**Extracted entries**
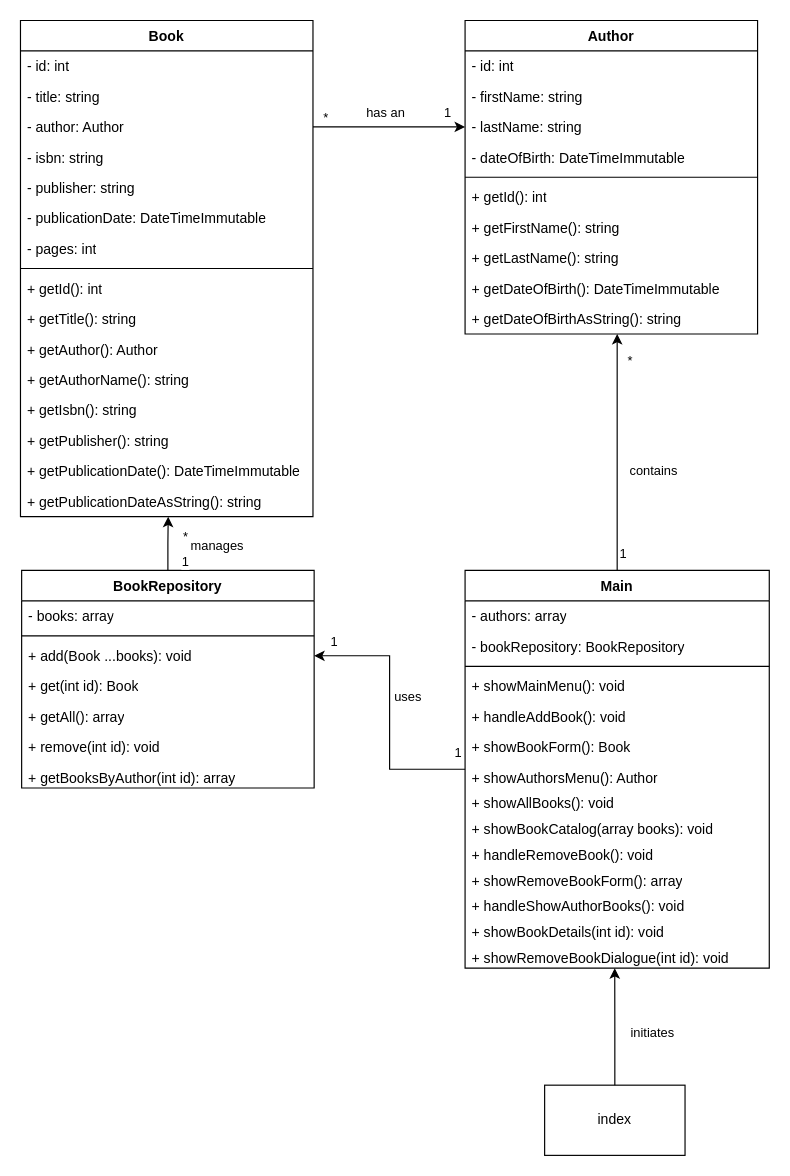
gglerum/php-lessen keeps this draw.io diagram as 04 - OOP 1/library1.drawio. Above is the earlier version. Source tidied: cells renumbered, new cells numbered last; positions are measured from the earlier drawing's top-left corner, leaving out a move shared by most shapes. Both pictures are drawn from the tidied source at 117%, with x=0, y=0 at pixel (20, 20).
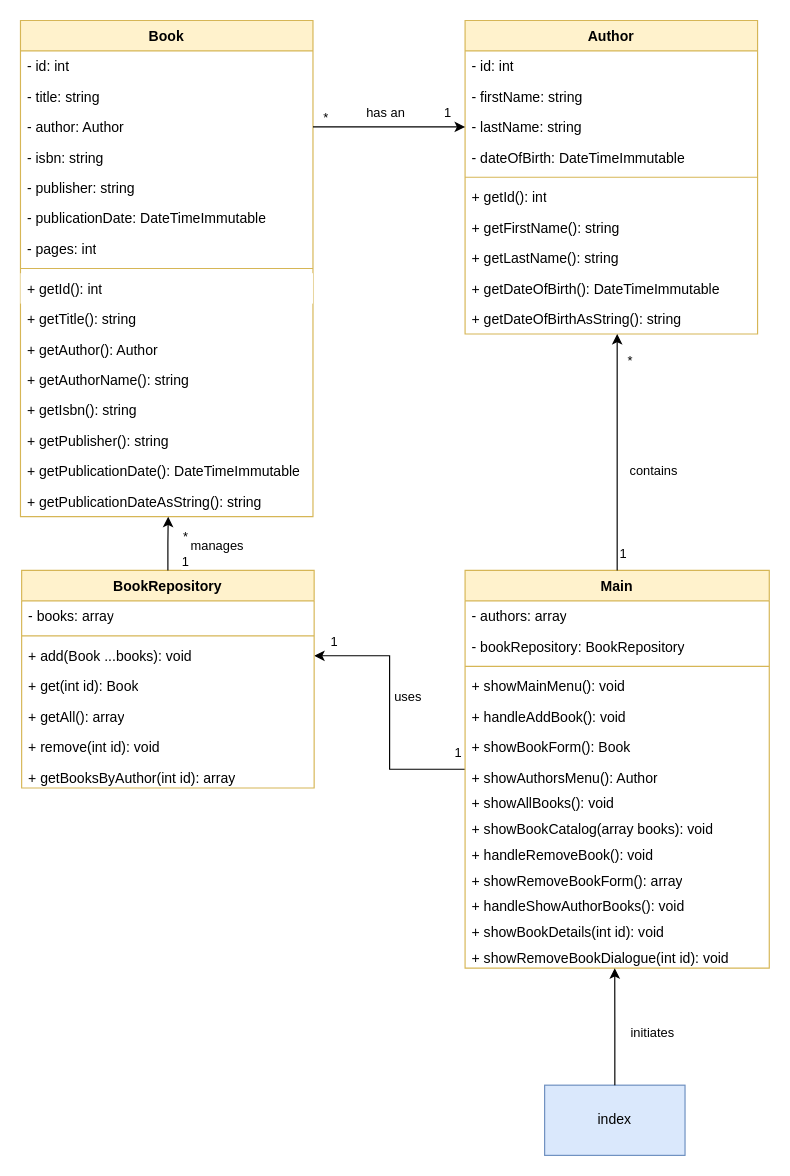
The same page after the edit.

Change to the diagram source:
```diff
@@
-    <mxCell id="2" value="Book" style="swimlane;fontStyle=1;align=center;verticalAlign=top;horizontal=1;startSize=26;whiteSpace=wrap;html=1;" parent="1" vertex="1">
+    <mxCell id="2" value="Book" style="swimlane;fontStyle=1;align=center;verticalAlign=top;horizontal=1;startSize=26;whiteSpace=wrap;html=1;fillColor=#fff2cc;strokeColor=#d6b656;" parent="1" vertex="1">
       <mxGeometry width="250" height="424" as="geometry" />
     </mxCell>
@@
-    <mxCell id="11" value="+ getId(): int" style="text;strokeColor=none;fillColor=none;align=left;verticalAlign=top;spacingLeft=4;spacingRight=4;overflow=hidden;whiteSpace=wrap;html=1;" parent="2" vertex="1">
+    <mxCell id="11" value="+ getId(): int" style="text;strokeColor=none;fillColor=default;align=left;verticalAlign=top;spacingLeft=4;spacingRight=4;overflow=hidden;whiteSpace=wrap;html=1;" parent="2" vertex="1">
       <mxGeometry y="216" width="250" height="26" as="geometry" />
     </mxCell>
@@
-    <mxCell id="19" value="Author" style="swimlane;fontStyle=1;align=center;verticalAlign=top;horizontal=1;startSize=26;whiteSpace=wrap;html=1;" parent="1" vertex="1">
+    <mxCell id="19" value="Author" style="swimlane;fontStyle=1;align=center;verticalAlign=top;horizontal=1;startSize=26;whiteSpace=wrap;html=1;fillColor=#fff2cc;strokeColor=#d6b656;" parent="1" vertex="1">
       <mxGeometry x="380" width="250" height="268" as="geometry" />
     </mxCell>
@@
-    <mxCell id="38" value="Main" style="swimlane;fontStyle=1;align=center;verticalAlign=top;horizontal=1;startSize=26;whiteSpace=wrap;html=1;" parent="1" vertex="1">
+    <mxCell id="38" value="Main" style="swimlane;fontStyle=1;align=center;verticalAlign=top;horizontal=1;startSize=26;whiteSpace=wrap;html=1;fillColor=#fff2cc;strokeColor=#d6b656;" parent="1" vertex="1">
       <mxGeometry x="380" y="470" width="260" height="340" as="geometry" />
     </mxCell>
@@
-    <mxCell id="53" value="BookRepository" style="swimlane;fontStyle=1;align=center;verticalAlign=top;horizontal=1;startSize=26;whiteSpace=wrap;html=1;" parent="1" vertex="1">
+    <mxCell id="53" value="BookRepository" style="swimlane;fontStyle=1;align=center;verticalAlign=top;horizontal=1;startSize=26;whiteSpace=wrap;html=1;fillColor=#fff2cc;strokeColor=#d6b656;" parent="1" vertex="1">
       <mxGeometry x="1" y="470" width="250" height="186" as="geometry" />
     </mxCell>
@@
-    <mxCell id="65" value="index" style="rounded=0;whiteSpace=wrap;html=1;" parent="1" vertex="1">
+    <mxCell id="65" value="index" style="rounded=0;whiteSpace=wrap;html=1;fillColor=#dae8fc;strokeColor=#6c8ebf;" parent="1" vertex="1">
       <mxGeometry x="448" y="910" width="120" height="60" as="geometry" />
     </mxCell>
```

**Exercise directions**
The entries above are to be returned exactly, without their pictures.

**Answer**
gglerum/php-lessen keeps this draw.io diagram as 04 - OOP 1/library1.drawio. Above is the earlier version. Source tidied: cells renumbered, new cells numbered last; positions are measured from the earlier drawing's top-left corner, leaving out a move shared by most shapes. Both pictures are drawn from the tidied source at 117%, with x=0, y=0 at pixel (20, 20).
The same page after the edit.

Change to the diagram source:
```diff
@@
-    <mxCell id="2" value="Book" style="swimlane;fontStyle=1;align=center;verticalAlign=top;horizontal=1;startSize=26;whiteSpace=wrap;html=1;" parent="1" vertex="1">
+    <mxCell id="2" value="Book" style="swimlane;fontStyle=1;align=center;verticalAlign=top;horizontal=1;startSize=26;whiteSpace=wrap;html=1;fillColor=#fff2cc;strokeColor=#d6b656;" parent="1" vertex="1">
       <mxGeometry width="250" height="424" as="geometry" />
     </mxCell>
@@
-    <mxCell id="11" value="+ getId(): int" style="text;strokeColor=none;fillColor=none;align=left;verticalAlign=top;spacingLeft=4;spacingRight=4;overflow=hidden;whiteSpace=wrap;html=1;" parent="2" vertex="1">
+    <mxCell id="11" value="+ getId(): int" style="text;strokeColor=none;fillColor=default;align=left;verticalAlign=top;spacingLeft=4;spacingRight=4;overflow=hidden;whiteSpace=wrap;html=1;" parent="2" vertex="1">
       <mxGeometry y="216" width="250" height="26" as="geometry" />
     </mxCell>
@@
-    <mxCell id="19" value="Author" style="swimlane;fontStyle=1;align=center;verticalAlign=top;horizontal=1;startSize=26;whiteSpace=wrap;html=1;" parent="1" vertex="1">
+    <mxCell id="19" value="Author" style="swimlane;fontStyle=1;align=center;verticalAlign=top;horizontal=1;startSize=26;whiteSpace=wrap;html=1;fillColor=#fff2cc;strokeColor=#d6b656;" parent="1" vertex="1">
       <mxGeometry x="380" width="250" height="268" as="geometry" />
     </mxCell>
@@
-    <mxCell id="38" value="Main" style="swimlane;fontStyle=1;align=center;verticalAlign=top;horizontal=1;startSize=26;whiteSpace=wrap;html=1;" parent="1" vertex="1">
+    <mxCell id="38" value="Main" style="swimlane;fontStyle=1;align=center;verticalAlign=top;horizontal=1;startSize=26;whiteSpace=wrap;html=1;fillColor=#fff2cc;strokeColor=#d6b656;" parent="1" vertex="1">
       <mxGeometry x="380" y="470" width="260" height="340" as="geometry" />
     </mxCell>
@@
-    <mxCell id="53" value="BookRepository" style="swimlane;fontStyle=1;align=center;verticalAlign=top;horizontal=1;startSize=26;whiteSpace=wrap;html=1;" parent="1" vertex="1">
+    <mxCell id="53" value="BookRepository" style="swimlane;fontStyle=1;align=center;verticalAlign=top;horizontal=1;startSize=26;whiteSpace=wrap;html=1;fillColor=#fff2cc;strokeColor=#d6b656;" parent="1" vertex="1">
       <mxGeometry x="1" y="470" width="250" height="186" as="geometry" />
     </mxCell>
@@
-    <mxCell id="65" value="index" style="rounded=0;whiteSpace=wrap;html=1;" parent="1" vertex="1">
+    <mxCell id="65" value="index" style="rounded=0;whiteSpace=wrap;html=1;fillColor=#dae8fc;strokeColor=#6c8ebf;" parent="1" vertex="1">
       <mxGeometry x="448" y="910" width="120" height="60" as="geometry" />
     </mxCell>
```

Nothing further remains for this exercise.